We're leading off strong this week with a look at two of our favorite iPad releases in recent months: Anomaly: Warzone Earth, the reverse tower defense game that debuted on PC this past spring, and Hard Lines, a hybrid Snake/Tron light cycles offering that's hugely addictive and perfect for your iOS device of choice. Beyond that, we're also checking out Bouncy Mouse, a fling-based original platformer, and WWE Superstar Slingshot, hereby deemed the most ridiculous Angry Birds clone we've played to date. It's even more absurd than Trucks & Skulls Nitro, in which you shoot monster trucks! At skulls! Seriously.
Tower defense games seemingly multiply like rabbits, and the once-niche strategy subgenre has transformed into a phenomenon of its own in recent years. Anomaly: Warzone Earth falls within that same overarching concept, but not in the way you'd expect after pumping hours into PixelJunk Monsters or Plants vs. Zombies. Instead, Anomaly flips the script and puts you in charge of the invaders, weaving ever so carefully through the winding streets of war-torn Baghdad to face off against various high-tech turrets and make your way to a goal. It's a novel idea, but don't take that to mean this slick iOS release is a novelty: in fact, it's one of the richest and most hardcore-oriented titles to hit the App Store in recent memory.

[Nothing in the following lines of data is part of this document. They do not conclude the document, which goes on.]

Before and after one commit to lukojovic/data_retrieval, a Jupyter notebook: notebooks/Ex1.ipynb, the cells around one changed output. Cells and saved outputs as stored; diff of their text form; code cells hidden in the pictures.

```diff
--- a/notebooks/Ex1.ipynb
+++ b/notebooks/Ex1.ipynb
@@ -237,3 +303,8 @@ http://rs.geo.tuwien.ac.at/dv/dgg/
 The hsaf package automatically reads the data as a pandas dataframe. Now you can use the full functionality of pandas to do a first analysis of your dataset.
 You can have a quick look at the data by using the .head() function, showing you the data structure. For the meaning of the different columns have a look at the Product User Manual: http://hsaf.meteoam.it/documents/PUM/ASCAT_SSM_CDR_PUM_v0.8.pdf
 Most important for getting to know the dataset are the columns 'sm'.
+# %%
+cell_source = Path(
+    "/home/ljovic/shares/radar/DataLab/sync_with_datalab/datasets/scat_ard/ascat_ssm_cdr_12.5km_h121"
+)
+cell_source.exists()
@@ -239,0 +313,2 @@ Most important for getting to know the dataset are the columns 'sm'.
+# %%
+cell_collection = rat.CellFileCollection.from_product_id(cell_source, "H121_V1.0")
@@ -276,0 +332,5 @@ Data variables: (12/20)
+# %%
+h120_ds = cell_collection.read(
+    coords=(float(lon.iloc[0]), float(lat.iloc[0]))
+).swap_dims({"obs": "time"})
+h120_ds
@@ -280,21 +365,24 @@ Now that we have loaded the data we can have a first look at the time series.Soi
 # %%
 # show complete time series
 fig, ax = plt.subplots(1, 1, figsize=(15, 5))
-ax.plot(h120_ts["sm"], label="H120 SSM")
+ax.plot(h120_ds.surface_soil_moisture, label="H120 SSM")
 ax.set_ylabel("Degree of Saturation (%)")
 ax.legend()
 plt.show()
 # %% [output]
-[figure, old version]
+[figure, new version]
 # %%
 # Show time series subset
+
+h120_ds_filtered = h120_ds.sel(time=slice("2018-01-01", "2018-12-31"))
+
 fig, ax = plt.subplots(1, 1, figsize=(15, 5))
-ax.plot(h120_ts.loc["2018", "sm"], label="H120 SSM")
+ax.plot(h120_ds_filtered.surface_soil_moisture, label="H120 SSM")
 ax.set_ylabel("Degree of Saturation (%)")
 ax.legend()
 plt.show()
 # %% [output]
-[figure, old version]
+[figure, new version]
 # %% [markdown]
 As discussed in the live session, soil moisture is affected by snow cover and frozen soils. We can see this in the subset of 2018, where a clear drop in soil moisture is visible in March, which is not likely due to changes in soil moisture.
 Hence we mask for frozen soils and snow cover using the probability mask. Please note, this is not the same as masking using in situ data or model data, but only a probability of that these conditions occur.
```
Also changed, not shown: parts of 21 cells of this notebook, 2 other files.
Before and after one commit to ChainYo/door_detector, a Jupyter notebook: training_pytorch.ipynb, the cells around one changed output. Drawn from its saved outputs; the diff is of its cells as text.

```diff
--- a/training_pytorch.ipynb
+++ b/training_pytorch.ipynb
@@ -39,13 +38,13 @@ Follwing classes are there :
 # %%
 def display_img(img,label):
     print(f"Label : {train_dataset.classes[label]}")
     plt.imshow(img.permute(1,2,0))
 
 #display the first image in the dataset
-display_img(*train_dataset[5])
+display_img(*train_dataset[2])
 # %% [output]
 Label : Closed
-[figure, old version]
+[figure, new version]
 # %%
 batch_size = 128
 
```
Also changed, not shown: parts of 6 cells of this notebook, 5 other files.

We (opens in new tab)reviewed the PC version of Anomaly: Warzone Earth earlier this year and bestowed a very sharp 7/10 to it, calling it a "clever game" that "breathes new life into what was quickly becoming a tired genre." However, the move to a large touch screen device and a paltry $3.99 price tag recasts the game in an arguably glossier light. This is a meaty, challenging experience, and while the first few missions are pretty easily conquered, you'll quickly learn that simply trying to overpower the obstacles in your path will more often than not lead to your downfall. Each mission begins with a planning screen, giving you an opportunity to direct your route through the stage while considering the various enemy types and potential resource pick-ups along the way. Once the mission starts, though, you won't just be staring at the screen and hoping for the best – on-the-fly route adjustments and unit additions and upgrades are essential to your success in each mission.
While not nearly as detailed as the original PC release, Anomaly: Warzone Earth HD really is one of the best-looking games we've seen on the iPad, with detailed 3D models, colorful foes that pop out from the typical sand-covered settings, and a very smooth frame rate throughout. Warzone Earth HD unfortunately is not a universal app, with a separate iPhone version available, but it's otherwise a remarkably accomplished iPad affair: an original and fulfilling strategy offering that works perfectly on the tablet, and arrives at a price that's still much cheaper than most of the core-focused copycat titles that flood the App Store listings.
Years before anybody knew what an App Store would someday be, Snake was the game of choice for most mobile phone owners. Sure, the tiny, oft-monochromatic screens and weak hardware warranted hosting such a simple game, but it's also a truly great skill-tester that holds up on nearly any device you could toss it on. At its core, Hard Lines is very much based on the roots laid down by Snake and the old Tron arcade game, but it also reminds us a lot of Pac-Man and Geometry Wars. Like that former classic, Hard Lines fines you popping pellets and occasionally munching super-powered ones that let you devour all enemies in range.
But more notably, like Geometry Wars – specifically Retro Evolved 2 – this game takes a simple, well-worn concept and builds it out into several unique play modes, each as sharp and exciting as the last. Guiding your snake in each offering is as easy as swiping in the intended direction; which is great, as you'll need to focus all your attention on staying alive amidst the recurring tense moments. In the primary Survival mode, the goal is simply to stay alive and boost your score by chomping pellets and slaying enemies by cutting off their paths. It's the standout offering here – the endless mode that'll have you cursing the leaderboards while you play and dreaming of lines when away.
Hard Lines also includes a timed variation of Survival mode, a Time Attack mode where meager pellets stall the conclusion a bit longer, plus combat-oriented Piñata and Gauntlet modes. And all the way at the end of the list is classic Snake, enhanced for the big screen. It's still a lot of fun, and made more so by the amusing bits of dialogue that emerge from your snake while you play; it's like the game is carrying one a one-way dialogue peppered with stupid jokes, random pontifications, and wonderings about where the female snake/line is at present. Add in Geometry Wars-like looks and tunes and Hard Lines is absolutely a winner on all fronts, plus it's a universal release that as of this writing is temporarily free of charge. That may not be the case by the time you read this, but it remains a total steal for a buck.